A-Rod summers, sausage tasting
Date posted: May 27, 2014
Somehow, there’s a sense that major league baseball doesn’t miss Alex Rodriquez.
A summer without A-Rod is like a summer without gnats.
Must say, the Notebook’s been to a few “wine tastings” over the years.
A first, last Thursday: a sausage tasting.
This from Jimmy Legerski and Legerski Sausage Co. of Sheridan. Better Half Chandra Legerski was there as well at The Powderhorn, treating the ever-competitive, ever-hungry Thursday night men’s league to a variety of sample sausages available from Jimmy’s store on N. Main.
Jimmy’s sausage is also showing up on menus around Sheridan: Powder River Pizza features it, as does the new menu at the P.O. News.
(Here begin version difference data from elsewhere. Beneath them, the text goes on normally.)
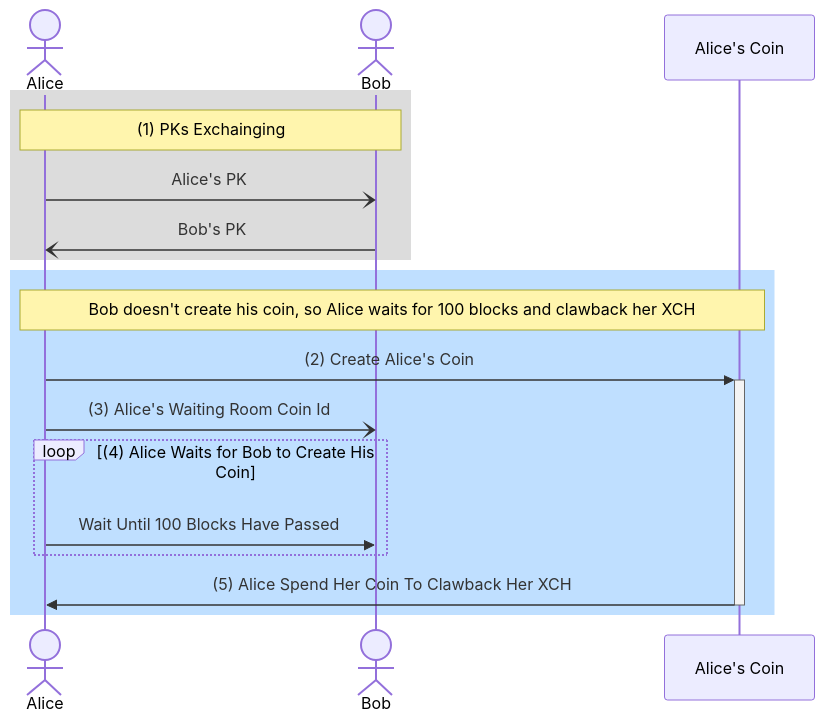
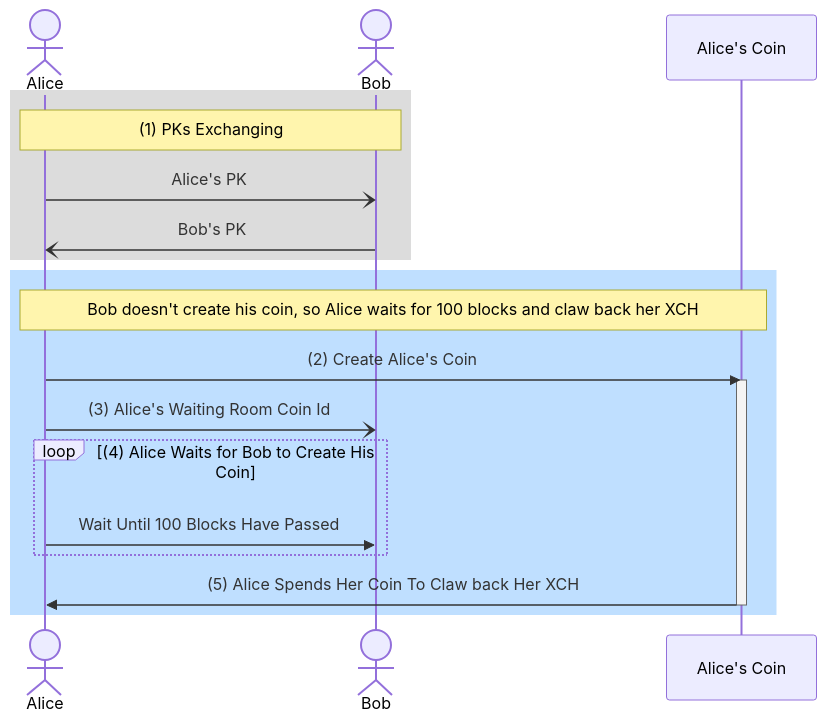
The second of 3 diagrams in README.md (kimsk/chia-tic-tac-toe), drawn with Mermaid before and after one commit. The commit also changed other lines of this file, not shown here.

````diff
--- a/README.md
+++ b/README.md
@@ -94,22 +99,24 @@
 ```mermaid
 sequenceDiagram;
     actor A as Alice;
     actor B as Bob;
     participant a as Alice's Coin;
 
     rect rgb(220, 220, 220);
-    note over A,B: (1) PKs Exchainging;
+    note over A,B: (1) PKs Exchanging;
     A-)B: Alice's PK;
     B-)A: Bob's PK;
     end;
 
     rect rgb(191, 223, 255);
-    note over A,a: Bob doesn't create his coin, so Alice waits for 100 blocks and clawback her XCH
-    A->>+a: (2) Create Alice's Coin; 
+    note over A,a: Bob doesn't create his coin, so Alice waits for 100 blocks and claw back her XCH
+    A->>a: (2) Create Alice's Coin;
+    activate a
     A-)B: (3) Alice's Waiting Room Coin Id;
     loop (4) Alice Waits for Bob to Create His Coin
         A->>B: Wait Until 100 Blocks Have Passed;
     end
-    a->>-A: (5) Alice Spend Her Coin To Clawback Her XCH;
+    a->>A: (5) Alice Spends Her Coin To Claw back Her XCH;
+    deactivate a
     end;
 ```
````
The Powderhorn, too.
Many know the best three words in the English language: “I love you.” The next best three: “You’ve lost weight.” And the next best three, right off the sign from Legerski Sausage: Made fresh daily.
While I’m on this word rant, the worst two words (the ones we can print): Album Only. (From iTunes.)
Department of incidental info……….
• The American Express Centurion Card, known as the Black Card, is considered the “World’s Most Exclusive Credit Card.” You can’t apply. You can only be invited based on your credit history and spending habits of roughly $21,000 a month. The card is black and made of made of titanium. Admission to this exclusive club isn’t cheap. If you are a U.S. resident, the first-year initiation fee is $7,500 and the annual fee is $2,500.
• There was a passing reference the other day about Jules Loh. He was one of the best reporters The Associated Press ever had. Loh, who died in 2010, covered both Kennedy assassinations, was celebrated for his coverage of the Civil Rights movement, including the funeral of the four bombing victims in Birmingham; he had a front row seat for Dr. Martin Luther King’s ‘Dream’ speech, covered NASA space launches, the Vietnam War and everything in between during a 40 year career.
Loh was the AP’s “apostle of brevity,” providing the AP and its member clients with thorough coverage and short stories. He was also well known for his expenses reports.
When questioned by the AP bean counters in New York for a laundry expense, Loh returned in the mail a dirty, smelly sock. Another time, he was asked about spending $45 a day for meals. Loh replied, “I don’t eat breakfast.”
“The idea is to die young as late as possible.”
—Ashley Montagu, British anthropologist, 1905-1999